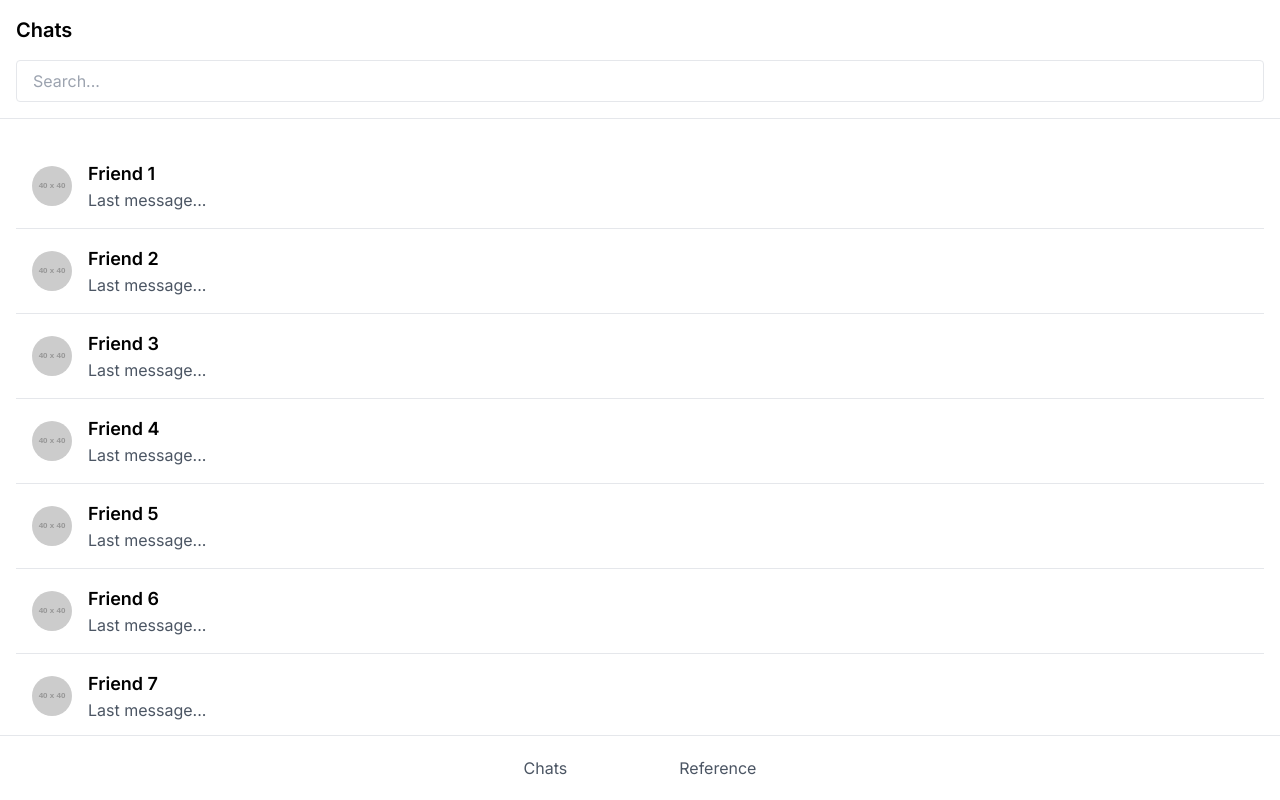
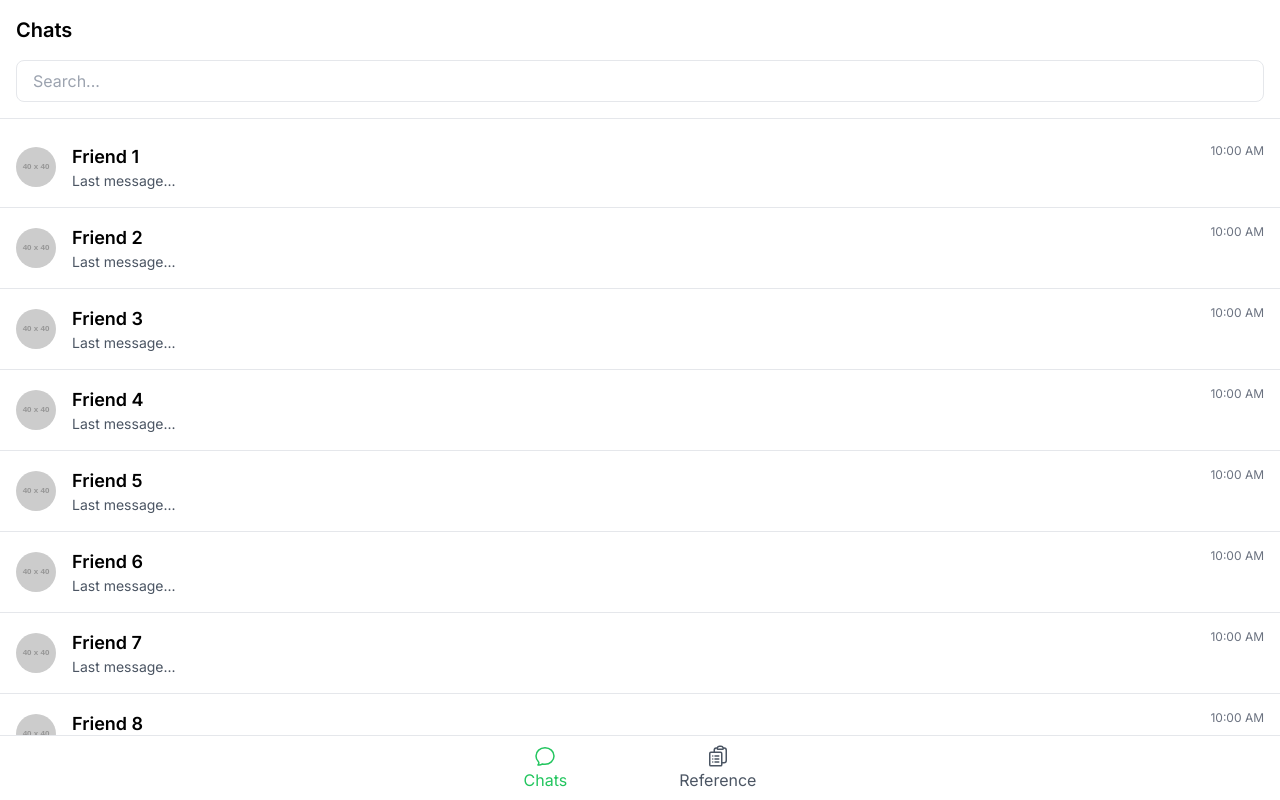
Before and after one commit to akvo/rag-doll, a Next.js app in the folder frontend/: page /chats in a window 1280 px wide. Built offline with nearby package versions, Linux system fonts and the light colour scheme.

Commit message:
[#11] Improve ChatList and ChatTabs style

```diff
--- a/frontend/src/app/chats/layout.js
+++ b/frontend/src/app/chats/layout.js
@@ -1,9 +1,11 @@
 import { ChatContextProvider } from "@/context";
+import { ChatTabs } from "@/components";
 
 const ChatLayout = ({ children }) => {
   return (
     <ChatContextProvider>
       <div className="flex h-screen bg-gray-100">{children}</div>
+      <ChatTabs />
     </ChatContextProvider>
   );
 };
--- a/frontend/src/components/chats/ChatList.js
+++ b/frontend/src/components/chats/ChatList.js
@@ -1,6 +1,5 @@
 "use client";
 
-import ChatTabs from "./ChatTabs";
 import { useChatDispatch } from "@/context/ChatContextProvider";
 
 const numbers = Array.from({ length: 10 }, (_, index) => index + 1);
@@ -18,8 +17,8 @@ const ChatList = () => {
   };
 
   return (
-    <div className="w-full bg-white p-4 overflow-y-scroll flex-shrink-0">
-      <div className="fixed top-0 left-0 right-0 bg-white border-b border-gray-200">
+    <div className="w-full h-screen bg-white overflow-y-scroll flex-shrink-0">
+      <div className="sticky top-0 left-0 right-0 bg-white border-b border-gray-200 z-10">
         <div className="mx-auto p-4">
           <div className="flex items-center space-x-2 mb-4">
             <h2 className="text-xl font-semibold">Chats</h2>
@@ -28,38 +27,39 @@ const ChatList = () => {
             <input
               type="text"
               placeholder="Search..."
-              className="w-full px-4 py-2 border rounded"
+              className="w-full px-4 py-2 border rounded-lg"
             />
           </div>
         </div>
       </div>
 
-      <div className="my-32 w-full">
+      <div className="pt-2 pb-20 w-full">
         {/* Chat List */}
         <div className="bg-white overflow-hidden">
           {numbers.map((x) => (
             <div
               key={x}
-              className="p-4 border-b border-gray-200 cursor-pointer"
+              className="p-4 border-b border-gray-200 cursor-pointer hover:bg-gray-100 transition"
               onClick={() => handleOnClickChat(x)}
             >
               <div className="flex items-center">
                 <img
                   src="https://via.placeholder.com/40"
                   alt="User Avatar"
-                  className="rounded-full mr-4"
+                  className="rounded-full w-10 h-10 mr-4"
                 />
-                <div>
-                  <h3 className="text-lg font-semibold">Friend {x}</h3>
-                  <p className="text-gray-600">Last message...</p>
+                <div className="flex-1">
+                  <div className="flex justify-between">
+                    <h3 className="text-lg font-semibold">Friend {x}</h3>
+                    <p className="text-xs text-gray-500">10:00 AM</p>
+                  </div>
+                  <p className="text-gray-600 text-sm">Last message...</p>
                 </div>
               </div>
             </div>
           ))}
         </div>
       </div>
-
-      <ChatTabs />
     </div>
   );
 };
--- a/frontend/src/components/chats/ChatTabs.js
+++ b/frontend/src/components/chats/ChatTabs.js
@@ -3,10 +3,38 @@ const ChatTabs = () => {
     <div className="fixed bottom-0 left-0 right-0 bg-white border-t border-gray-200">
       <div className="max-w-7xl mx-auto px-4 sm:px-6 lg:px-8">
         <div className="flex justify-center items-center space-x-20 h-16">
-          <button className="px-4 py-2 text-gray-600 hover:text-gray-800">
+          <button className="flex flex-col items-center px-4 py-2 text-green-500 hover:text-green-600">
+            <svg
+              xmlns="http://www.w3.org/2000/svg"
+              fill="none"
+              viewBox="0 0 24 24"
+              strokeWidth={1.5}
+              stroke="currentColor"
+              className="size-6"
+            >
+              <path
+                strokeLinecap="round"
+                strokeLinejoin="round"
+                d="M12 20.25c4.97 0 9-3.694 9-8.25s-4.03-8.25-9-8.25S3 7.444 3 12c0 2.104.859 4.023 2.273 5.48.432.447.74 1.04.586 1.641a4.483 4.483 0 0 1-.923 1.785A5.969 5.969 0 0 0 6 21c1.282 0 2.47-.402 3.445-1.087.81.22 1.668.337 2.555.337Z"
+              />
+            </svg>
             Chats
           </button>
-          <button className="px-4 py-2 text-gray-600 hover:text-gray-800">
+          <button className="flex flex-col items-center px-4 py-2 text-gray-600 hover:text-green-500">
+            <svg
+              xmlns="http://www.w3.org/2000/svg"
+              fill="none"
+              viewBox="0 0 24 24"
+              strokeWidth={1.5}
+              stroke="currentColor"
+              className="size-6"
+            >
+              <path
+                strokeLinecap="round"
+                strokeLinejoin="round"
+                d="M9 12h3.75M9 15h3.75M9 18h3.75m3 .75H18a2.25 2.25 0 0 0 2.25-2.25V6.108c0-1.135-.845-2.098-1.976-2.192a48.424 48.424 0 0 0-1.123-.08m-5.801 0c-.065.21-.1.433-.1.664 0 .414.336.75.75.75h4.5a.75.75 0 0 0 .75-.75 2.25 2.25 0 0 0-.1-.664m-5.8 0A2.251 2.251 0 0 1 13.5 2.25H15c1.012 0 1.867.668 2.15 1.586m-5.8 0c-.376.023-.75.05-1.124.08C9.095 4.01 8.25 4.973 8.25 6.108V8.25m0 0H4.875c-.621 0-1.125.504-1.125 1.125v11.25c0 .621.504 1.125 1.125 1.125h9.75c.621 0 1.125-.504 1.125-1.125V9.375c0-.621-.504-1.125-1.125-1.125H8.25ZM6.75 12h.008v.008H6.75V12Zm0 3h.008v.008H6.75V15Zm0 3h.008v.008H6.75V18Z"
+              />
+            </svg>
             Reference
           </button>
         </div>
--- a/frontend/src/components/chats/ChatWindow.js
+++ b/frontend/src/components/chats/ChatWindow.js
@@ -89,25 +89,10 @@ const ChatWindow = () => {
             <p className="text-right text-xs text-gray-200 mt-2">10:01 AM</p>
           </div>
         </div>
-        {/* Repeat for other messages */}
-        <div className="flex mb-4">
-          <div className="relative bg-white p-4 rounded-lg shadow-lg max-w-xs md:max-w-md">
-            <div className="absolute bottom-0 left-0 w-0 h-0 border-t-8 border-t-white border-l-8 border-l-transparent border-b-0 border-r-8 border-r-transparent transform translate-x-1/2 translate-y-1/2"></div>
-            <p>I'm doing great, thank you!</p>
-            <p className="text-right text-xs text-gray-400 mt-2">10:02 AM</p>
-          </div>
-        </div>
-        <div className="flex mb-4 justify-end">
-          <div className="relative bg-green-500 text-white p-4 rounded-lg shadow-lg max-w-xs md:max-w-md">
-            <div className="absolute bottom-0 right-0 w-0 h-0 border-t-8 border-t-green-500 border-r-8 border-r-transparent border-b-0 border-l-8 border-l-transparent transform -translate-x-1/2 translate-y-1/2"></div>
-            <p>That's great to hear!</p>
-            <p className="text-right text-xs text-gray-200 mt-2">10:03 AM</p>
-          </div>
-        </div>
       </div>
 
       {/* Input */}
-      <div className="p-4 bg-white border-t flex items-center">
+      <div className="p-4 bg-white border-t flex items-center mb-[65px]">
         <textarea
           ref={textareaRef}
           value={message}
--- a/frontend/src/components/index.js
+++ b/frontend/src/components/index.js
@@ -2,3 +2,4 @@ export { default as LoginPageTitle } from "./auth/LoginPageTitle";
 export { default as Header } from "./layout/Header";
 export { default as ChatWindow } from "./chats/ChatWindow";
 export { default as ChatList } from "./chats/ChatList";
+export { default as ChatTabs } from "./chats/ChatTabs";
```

****************

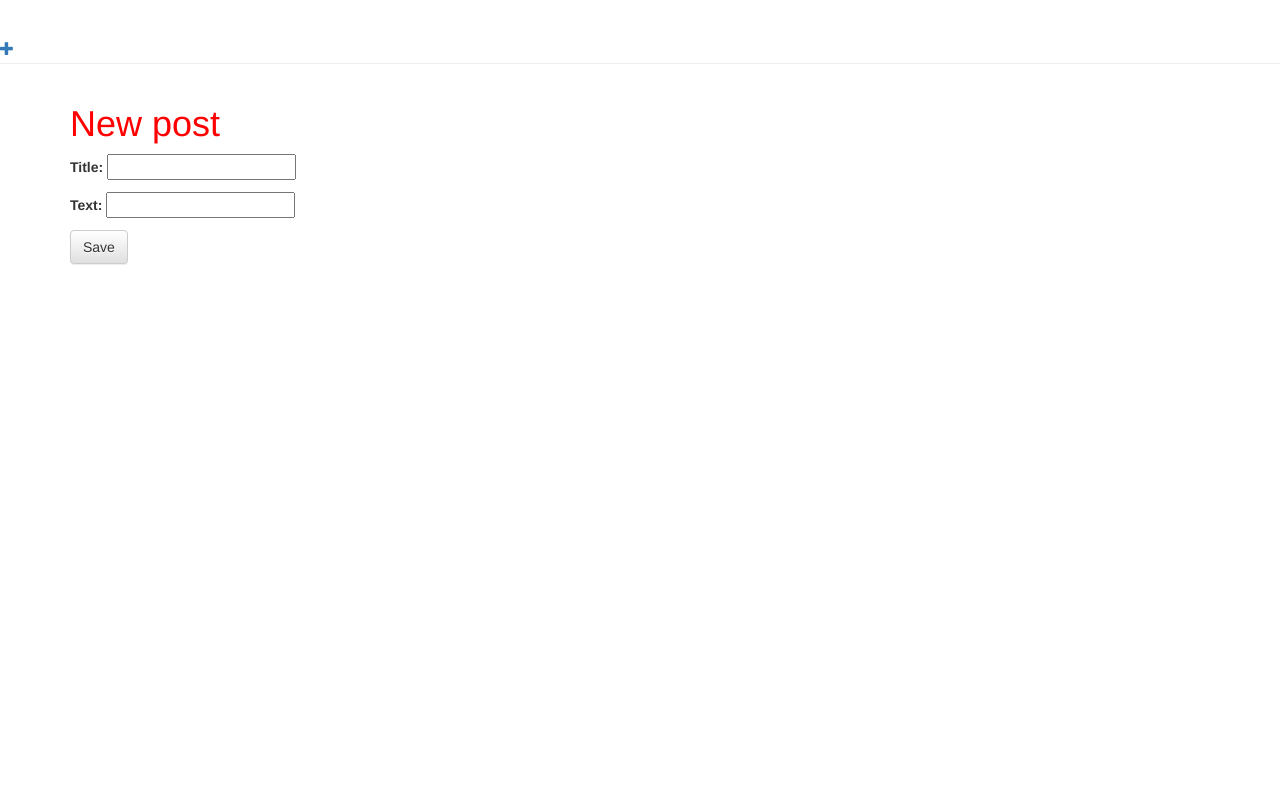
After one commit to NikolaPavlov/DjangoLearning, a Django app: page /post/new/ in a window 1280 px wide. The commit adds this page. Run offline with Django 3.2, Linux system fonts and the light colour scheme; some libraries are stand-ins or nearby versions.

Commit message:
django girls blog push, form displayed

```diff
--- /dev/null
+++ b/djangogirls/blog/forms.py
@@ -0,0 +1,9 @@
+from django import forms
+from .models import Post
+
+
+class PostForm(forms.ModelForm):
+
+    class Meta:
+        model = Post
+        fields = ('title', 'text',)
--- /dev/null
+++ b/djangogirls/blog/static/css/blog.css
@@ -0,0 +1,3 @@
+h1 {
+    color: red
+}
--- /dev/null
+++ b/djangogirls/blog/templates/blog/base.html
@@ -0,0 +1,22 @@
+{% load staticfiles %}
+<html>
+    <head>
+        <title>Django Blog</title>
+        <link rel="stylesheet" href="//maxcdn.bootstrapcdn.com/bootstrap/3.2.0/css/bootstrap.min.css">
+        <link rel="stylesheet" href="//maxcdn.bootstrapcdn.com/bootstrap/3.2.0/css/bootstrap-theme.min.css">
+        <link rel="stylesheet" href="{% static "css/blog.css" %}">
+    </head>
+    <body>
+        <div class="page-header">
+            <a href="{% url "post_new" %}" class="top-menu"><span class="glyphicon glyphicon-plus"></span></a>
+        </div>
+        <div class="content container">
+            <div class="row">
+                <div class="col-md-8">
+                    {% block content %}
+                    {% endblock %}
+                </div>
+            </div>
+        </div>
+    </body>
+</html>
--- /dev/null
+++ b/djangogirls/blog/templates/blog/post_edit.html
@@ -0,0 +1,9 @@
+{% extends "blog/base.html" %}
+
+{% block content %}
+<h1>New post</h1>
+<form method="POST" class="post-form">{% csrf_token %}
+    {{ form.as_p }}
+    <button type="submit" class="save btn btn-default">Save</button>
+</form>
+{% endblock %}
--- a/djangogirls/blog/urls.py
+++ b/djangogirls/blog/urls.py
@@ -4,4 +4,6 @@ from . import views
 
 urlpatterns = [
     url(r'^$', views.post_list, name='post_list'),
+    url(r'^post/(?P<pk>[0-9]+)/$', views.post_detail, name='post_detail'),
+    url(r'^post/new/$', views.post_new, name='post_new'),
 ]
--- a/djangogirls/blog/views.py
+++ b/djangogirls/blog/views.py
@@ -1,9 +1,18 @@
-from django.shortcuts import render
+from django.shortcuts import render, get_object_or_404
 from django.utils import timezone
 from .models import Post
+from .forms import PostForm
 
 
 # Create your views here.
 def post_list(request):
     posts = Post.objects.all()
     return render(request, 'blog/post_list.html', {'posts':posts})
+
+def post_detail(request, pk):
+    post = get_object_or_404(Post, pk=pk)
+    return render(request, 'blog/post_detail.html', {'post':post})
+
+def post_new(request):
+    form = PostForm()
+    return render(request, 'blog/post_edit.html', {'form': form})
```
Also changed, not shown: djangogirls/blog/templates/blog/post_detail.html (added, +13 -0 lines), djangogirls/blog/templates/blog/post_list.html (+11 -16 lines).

****************

▶ _TASK DETAILS_
Filter the entries above down to the lines that contain "full".

▶ _EXERCISE RESPONSE_
-    <div className="w-full bg-white p-4 overflow-y-scroll flex-shrink-0">
+    <div className="w-full h-screen bg-white overflow-y-scroll flex-shrink-0">
-              className="w-full px-4 py-2 border rounded"
+              className="w-full px-4 py-2 border rounded-lg"
-      <div className="my-32 w-full">
+      <div className="pt-2 pb-20 w-full">
-                  className="rounded-full mr-4"
+                  className="rounded-full w-10 h-10 mr-4"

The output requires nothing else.